*** TASK DATA ***

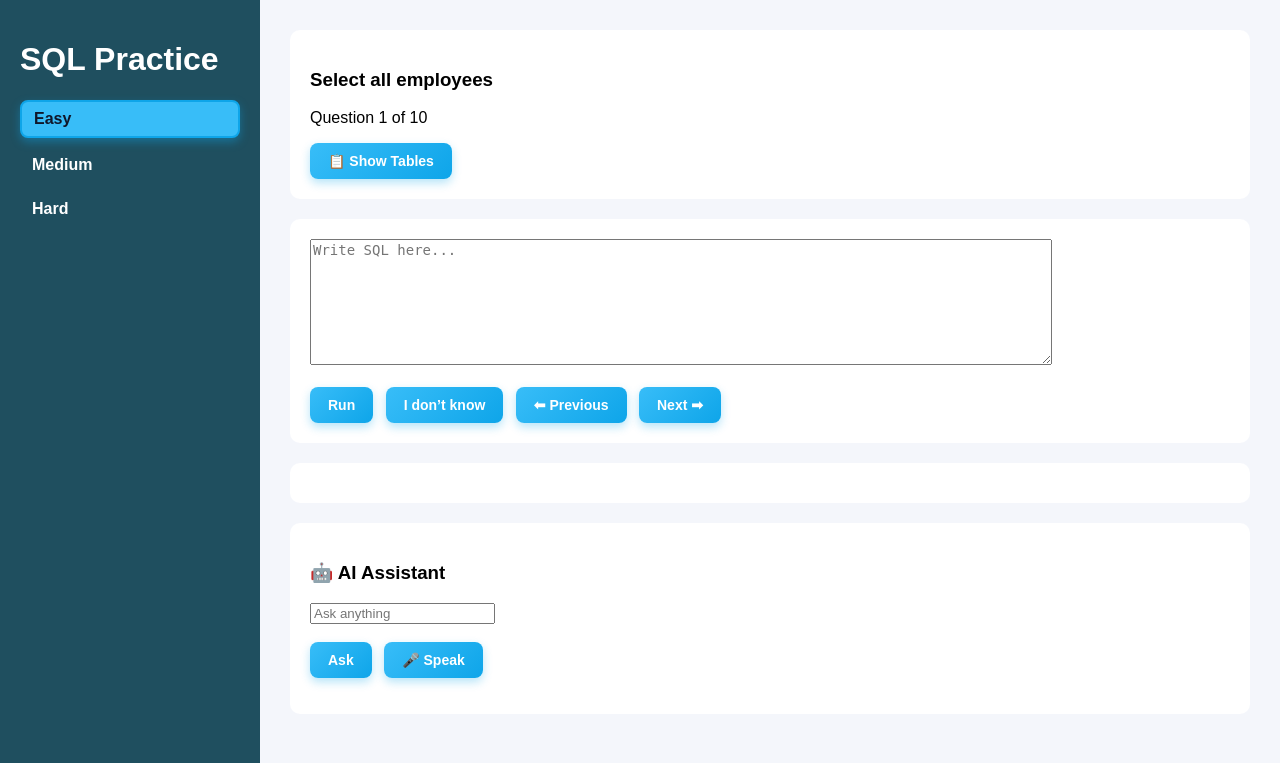
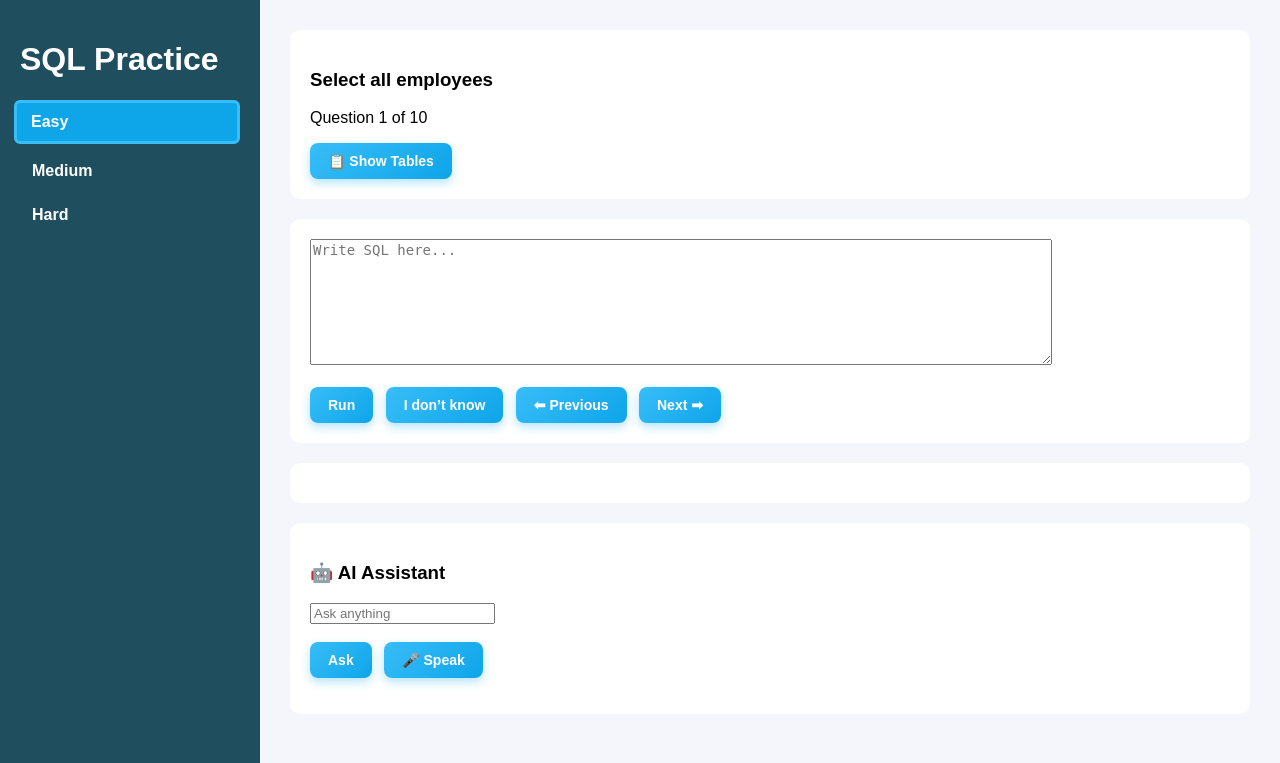
Before and after one commit to Gourishshiragur/sql-practice-saas, a FastAPI app: page /?level=easy in a window 1280 px wide. Shown: the top 763 px of the page. Run offline with FastAPI, Linux system fonts and the light colour scheme.

Commit message:
updated button with levelv setttings

```diff
--- a/app/db.py
+++ b/app/db.py
@@ -10,41 +10,45 @@ def init_db():
     cur = conn.cursor()
 
     # =========================
-    # EMPLOYEES TABLE
+    # DROP OLD TABLE (CRITICAL)
+    # =========================
+    cur.execute("DROP TABLE IF EXISTS employees")
+
+    # =========================
+    # EMPLOYEES TABLE (FIXED)
     # =========================
     cur.execute("""
-    CREATE TABLE IF NOT EXISTS employees (
+    CREATE TABLE employees (
         id INTEGER,
         name TEXT,
         department TEXT,
-        salary INTEGER
+        salary INTEGER,
+        hire_date TEXT
     )
     """)
 
-    cur.execute("DELETE FROM employees")
-
     cur.executemany(
-  "INSERT INTO employees VALUES (?, ?, ?, ?, ?)",
-  [
-    (1, "Alice", "IT", 70000, "2022-01-15"),
-    (2, "Bob", "HR", 50000, "2021-06-10"),
-    (3, "Charlie", "IT", 80000, "2020-09-01"),
-    (4, "David", "Finance", 60000, "2019-11-20"),
-    (5, "Eva", "HR", 55000, "2023-02-05"),
-  ]
-)
+        "INSERT INTO employees VALUES (?, ?, ?, ?, ?)",
+        [
+            (1, "Alice", "IT", 70000, "2022-01-15"),
+            (2, "Bob", "HR", 50000, "2021-06-10"),
+            (3, "Charlie", "IT", 80000, "2020-09-01"),
+            (4, "David", "Finance", 60000, "2019-11-20"),
+            (5, "Eva", "HR", 55000, "2023-02-05"),
+        ]
+    )
 
     # =========================
-    # DEPARTMENTS TABLE (NEW)
+    # DEPARTMENTS TABLE
     # =========================
+    cur.execute("DROP TABLE IF EXISTS departments")
+
     cur.execute("""
-    CREATE TABLE IF NOT EXISTS departments (
+    CREATE TABLE departments (
         id INTEGER,
         department TEXT
     )
     """)
-
-    cur.execute("DELETE FROM departments")
 
     cur.executemany(
         "INSERT INTO departments VALUES (?, ?)",
@@ -58,4 +62,4 @@ def init_db():
     conn.commit()
     conn.close()
 
-    print("✅ Database initialized with employees & departments")
+    print("✅ Database initialized correctly with hire_date")
--- a/app/templates/index.html
+++ b/app/templates/index.html
@@ -30,12 +30,18 @@
 
 /* ✅ SELECTED LEVEL RECTANGLE BOX */
 .sidebar a.active {
-  background: #38bdf8;
-  color: #0f172a;
-  border: 2px solid #0ea5e9;
-  border-radius: 8px;     /* rectangle look */
-  box-shadow: 0 4px 10px rgba(14,165,233,0.4);
+  background: #0ea5e9;
+  color: white;
+  border: 3px solid #38bdf8;
+  border-radius: 6px;
+  padding: 10px 14px;
+  margin-left: -6px;
+  .sidebar a:hover {
+  background: rgba(56, 189, 248, 0.2);
 }
+
+}
+
 
     .main {
       flex: 1;
```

*** End of TASK DATA ***

EXERCISE PROMPT =
Retype the listing exactly. Skip every picture.

ANSWER FOR THIS EXERCISE =
Before and after one commit to Gourishshiragur/sql-practice-saas, a FastAPI app: page /?level=easy in a window 1280 px wide. Shown: the top 763 px of the page. Run offline with FastAPI, Linux system fonts and the light colour scheme.

Commit message:
updated button with levelv setttings

```diff
--- a/app/db.py
+++ b/app/db.py
@@ -10,41 +10,45 @@ def init_db():
     cur = conn.cursor()
 
     # =========================
-    # EMPLOYEES TABLE
+    # DROP OLD TABLE (CRITICAL)
+    # =========================
+    cur.execute("DROP TABLE IF EXISTS employees")
+
+    # =========================
+    # EMPLOYEES TABLE (FIXED)
     # =========================
     cur.execute("""
-    CREATE TABLE IF NOT EXISTS employees (
+    CREATE TABLE employees (
         id INTEGER,
         name TEXT,
         department TEXT,
-        salary INTEGER
+        salary INTEGER,
+        hire_date TEXT
     )
     """)
 
-    cur.execute("DELETE FROM employees")
-
     cur.executemany(
-  "INSERT INTO employees VALUES (?, ?, ?, ?, ?)",
-  [
-    (1, "Alice", "IT", 70000, "2022-01-15"),
-    (2, "Bob", "HR", 50000, "2021-06-10"),
-    (3, "Charlie", "IT", 80000, "2020-09-01"),
-    (4, "David", "Finance", 60000, "2019-11-20"),
-    (5, "Eva", "HR", 55000, "2023-02-05"),
-  ]
-)
+        "INSERT INTO employees VALUES (?, ?, ?, ?, ?)",
+        [
+            (1, "Alice", "IT", 70000, "2022-01-15"),
+            (2, "Bob", "HR", 50000, "2021-06-10"),
+            (3, "Charlie", "IT", 80000, "2020-09-01"),
+            (4, "David", "Finance", 60000, "2019-11-20"),
+            (5, "Eva", "HR", 55000, "2023-02-05"),
+        ]
+    )
 
     # =========================
-    # DEPARTMENTS TABLE (NEW)
+    # DEPARTMENTS TABLE
     # =========================
+    cur.execute("DROP TABLE IF EXISTS departments")
+
     cur.execute("""
-    CREATE TABLE IF NOT EXISTS departments (
+    CREATE TABLE departments (
         id INTEGER,
         department TEXT
     )
     """)
-
-    cur.execute("DELETE FROM departments")
 
     cur.executemany(
         "INSERT INTO departments VALUES (?, ?)",
@@ -58,4 +62,4 @@ def init_db():
     conn.commit()
     conn.close()
 
-    print("✅ Database initialized with employees & departments")
+    print("✅ Database initialized correctly with hire_date")
--- a/app/templates/index.html
+++ b/app/templates/index.html
@@ -30,12 +30,18 @@
 
 /* ✅ SELECTED LEVEL RECTANGLE BOX */
 .sidebar a.active {
-  background: #38bdf8;
-  color: #0f172a;
-  border: 2px solid #0ea5e9;
-  border-radius: 8px;     /* rectangle look */
-  box-shadow: 0 4px 10px rgba(14,165,233,0.4);
+  background: #0ea5e9;
+  color: white;
+  border: 3px solid #38bdf8;
+  border-radius: 6px;
+  padding: 10px 14px;
+  margin-left: -6px;
+  .sidebar a:hover {
+  background: rgba(56, 189, 248, 0.2);
 }
+
+}
+
 
     .main {
       flex: 1;
```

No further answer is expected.